» **PROBLEM DESCRIPTION**:
Report each line of the material below where the word "Clean" can be found.

» **INFORMATION SHOWN**:

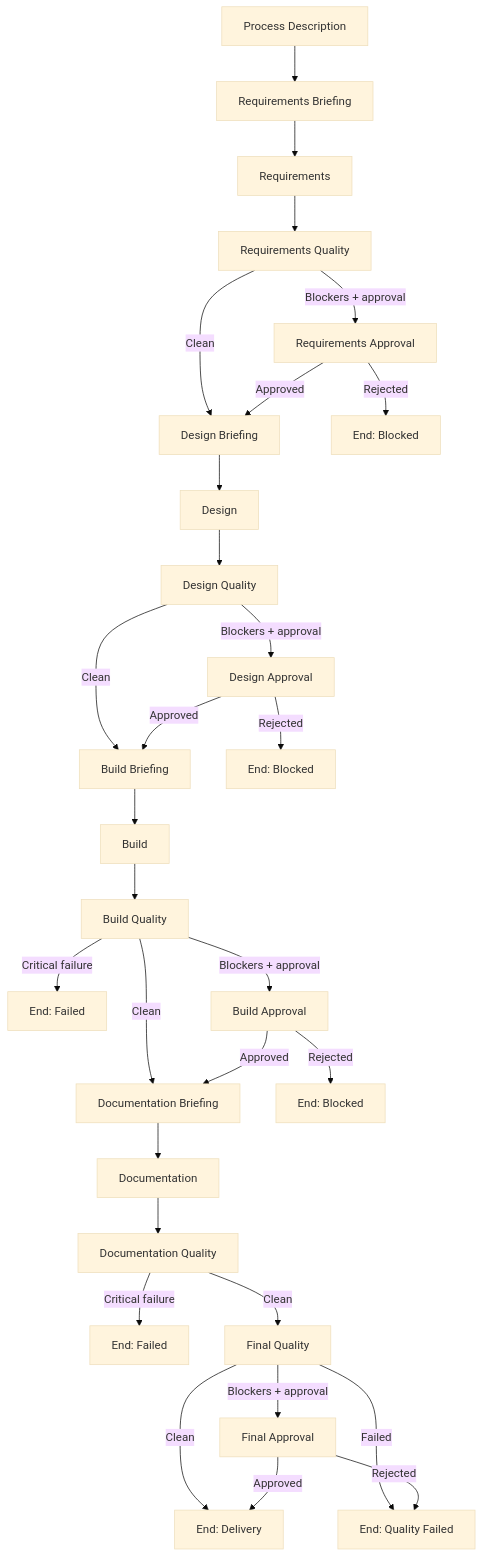
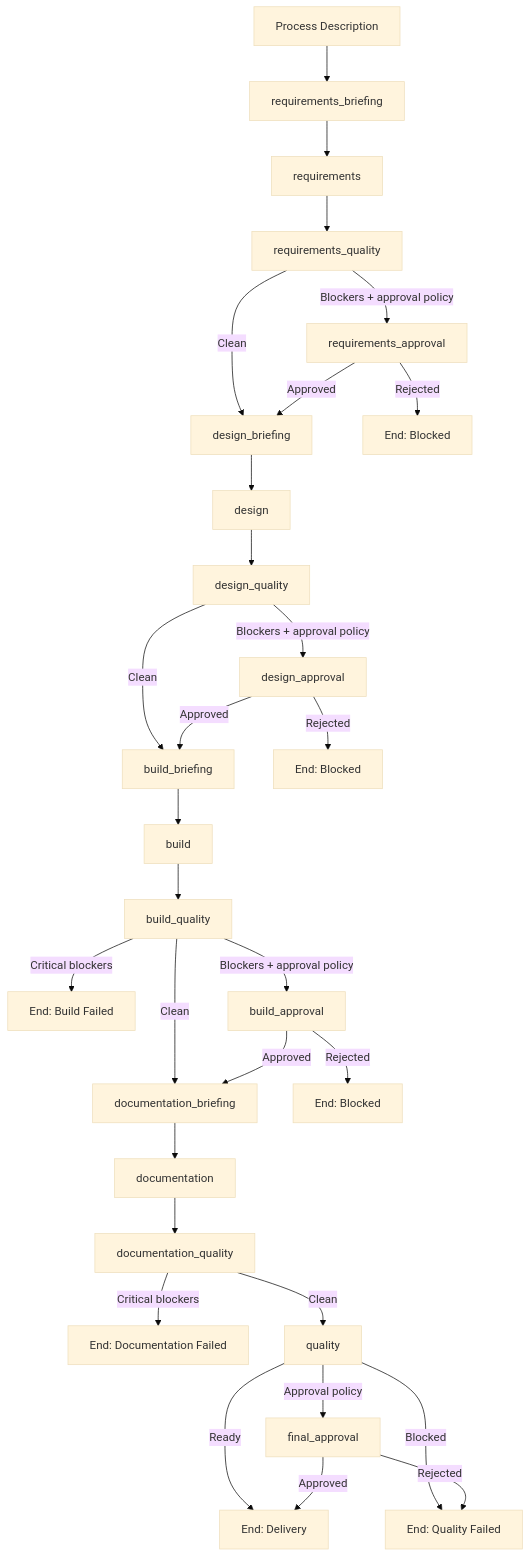
Before and after one commit to dag2932/uipath-multi-agent-system-public: the first of 2 diagrams in ARCHITECTURE.md, drawn with Mermaid (base theme). The commit also changed other lines of this file, not shown here.

Commit message:
Rework public architecture with node and data-flow detail

````diff
--- a/ARCHITECTURE.md
+++ b/ARCHITECTURE.md
@@ -41,36 +64,36 @@
 ```mermaid
 flowchart TD
-  A[Process Description] --> RB[Requirements Briefing]
-  RB --> R[Requirements]
-  R --> RQ[Requirements Quality]
-  RQ -->|Clean| DB[Design Briefing]
-  RQ -->|Blockers + approval| RA[Requirements Approval]
+  A[Process Description] --> RB[requirements_briefing]
+  RB --> R[requirements]
+  R --> RQ[requirements_quality]
+  RQ -->|Clean| DB[design_briefing]
+  RQ -->|Blockers + approval policy| RA[requirements_approval]
   RA -->|Approved| DB
   RA -->|Rejected| E1[End: Blocked]
 
-  DB --> D[Design]
-  D --> DQ[Design Quality]
-  DQ -->|Clean| BB[Build Briefing]
-  DQ -->|Blockers + approval| DA[Design Approval]
+  DB --> D[design]
+  D --> DQ[design_quality]
+  DQ -->|Clean| BB[build_briefing]
+  DQ -->|Blockers + approval policy| DA[design_approval]
   DA -->|Approved| BB
   DA -->|Rejected| E2[End: Blocked]
 
-  BB --> B[Build]
-  B --> BQ[Build Quality]
-  BQ -->|Critical failure| E3[End: Failed]
-  BQ -->|Blockers + approval| BA[Build Approval]
-  BQ -->|Clean| DocB[Documentation Briefing]
+  BB --> B[build]
+  B --> BQ[build_quality]
+  BQ -->|Critical blockers| E3[End: Build Failed]
+  BQ -->|Blockers + approval policy| BA[build_approval]
+  BQ -->|Clean| DocB[documentation_briefing]
   BA -->|Approved| DocB
   BA -->|Rejected| E4[End: Blocked]
 
-  DocB --> Doc[Documentation]
-  Doc --> DocQ[Documentation Quality]
-  DocQ -->|Critical failure| E5[End: Failed]
-  DocQ -->|Clean| Q[Final Quality]
+  DocB --> Doc[documentation]
+  Doc --> DocQ[documentation_quality]
+  DocQ -->|Critical blockers| E5[End: Documentation Failed]
+  DocQ -->|Clean| Q[quality]
 
-  Q -->|Clean| DEL[End: Delivery]
-  Q -->|Blockers + approval| FA[Final Approval]
-  Q -->|Failed| E6[End: Quality Failed]
+  Q -->|Ready| DEL[End: Delivery]
+  Q -->|Blocked| E6[End: Quality Failed]
+  Q -->|Approval policy| FA[final_approval]
   FA -->|Approved| DEL
   FA -->|Rejected| E6
 ```
````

» **ANSWER AREA**:
-  RQ -->|Clean| DB[Design Briefing]
+  RQ -->|Clean| DB[design_briefing]
-  DQ -->|Clean| BB[Build Briefing]
+  DQ -->|Clean| BB[build_briefing]
-  BQ -->|Clean| DocB[Documentation Briefing]
+  BQ -->|Clean| DocB[documentation_briefing]
-  DocQ -->|Clean| Q[Final Quality]
+  DocQ -->|Clean| Q[quality]
-  Q -->|Clean| DEL[End: Delivery]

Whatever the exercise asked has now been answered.